#### [Entries provided]
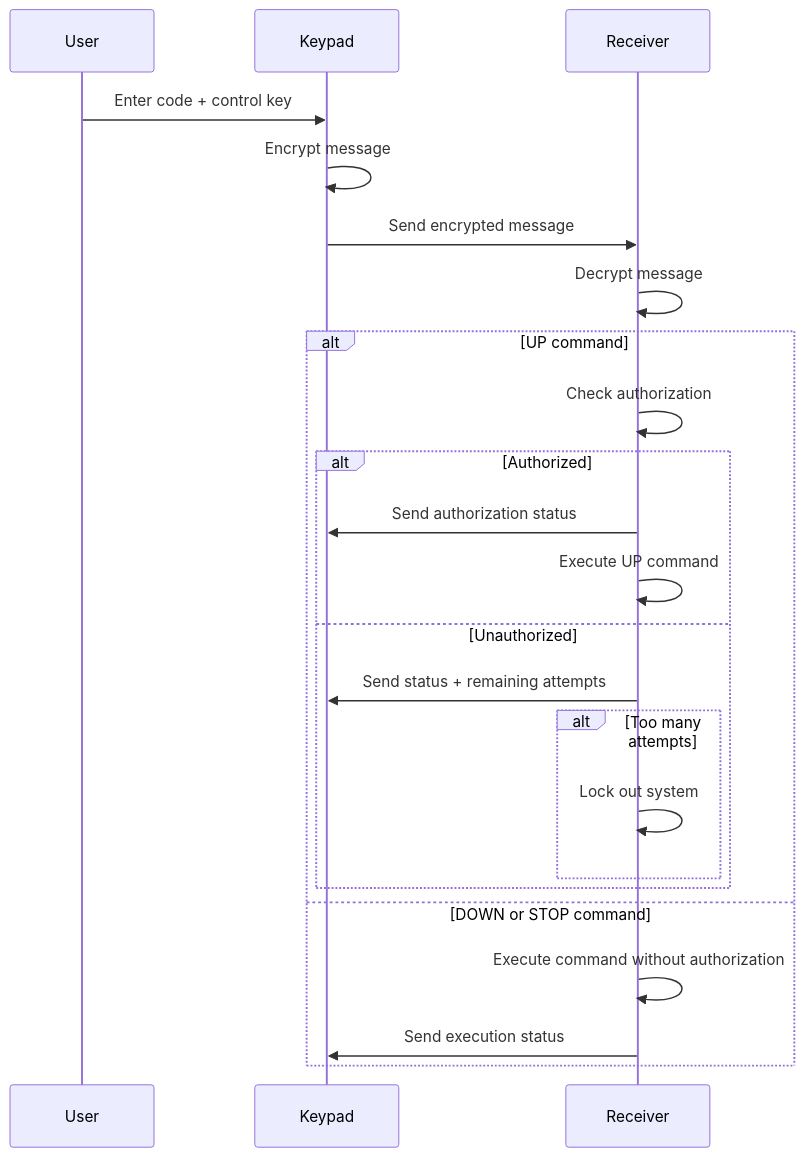
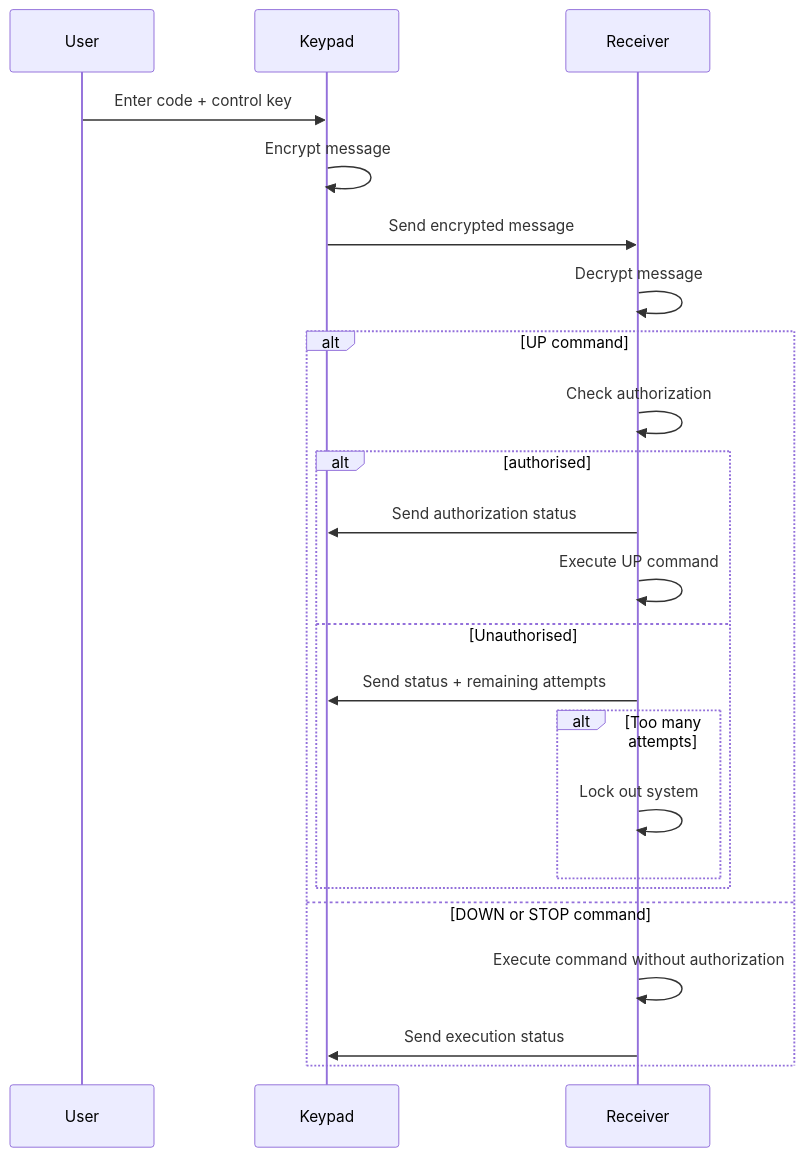
One commit to michaelruppe/touch-keypad changed the diagram in README.md. Above: the diagram before and after it, drawn with Mermaid. The commit also changed other lines of this file, not shown here.

````diff
--- a/README.md
+++ b/README.md
@@ -12,27 +46,27 @@
 ```mermaid
 sequenceDiagram
     participant User
     participant Keypad
     participant Receiver
     
     User->>Keypad: Enter code + control key
     Keypad->>Keypad: Encrypt message
     Keypad->>Receiver: Send encrypted message
     Receiver->>Receiver: Decrypt message
     
     alt UP command
         Receiver->>Receiver: Check authorization
-        alt Authorized
+        alt authorised
             Receiver->>Keypad: Send authorization status
             Receiver->>Receiver: Execute UP command
-        else Unauthorized
+        else Unauthorised
             Receiver->>Keypad: Send status + remaining attempts
             alt Too many attempts
                 Receiver->>Receiver: Lock out system
             end
         end
     else DOWN or STOP command
         Receiver->>Receiver: Execute command without authorization
         Receiver->>Keypad: Send execution status
     end
 ```
````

#### [Task details]
Retype every entry exactly as written. Leave the pictures out.

#### [Solution to the exercise]
One commit to michaelruppe/touch-keypad changed the diagram in README.md. Above: the diagram before and after it, drawn with Mermaid. The commit also changed other lines of this file, not shown here.

````diff
--- a/README.md
+++ b/README.md
@@ -12,27 +46,27 @@
 ```mermaid
 sequenceDiagram
     participant User
     participant Keypad
     participant Receiver
     
     User->>Keypad: Enter code + control key
     Keypad->>Keypad: Encrypt message
     Keypad->>Receiver: Send encrypted message
     Receiver->>Receiver: Decrypt message
     
     alt UP command
         Receiver->>Receiver: Check authorization
-        alt Authorized
+        alt authorised
             Receiver->>Keypad: Send authorization status
             Receiver->>Receiver: Execute UP command
-        else Unauthorized
+        else Unauthorised
             Receiver->>Keypad: Send status + remaining attempts
             alt Too many attempts
                 Receiver->>Receiver: Lock out system
             end
         end
     else DOWN or STOP command
         Receiver->>Receiver: Execute command without authorization
         Receiver->>Keypad: Send execution status
     end
 ```
````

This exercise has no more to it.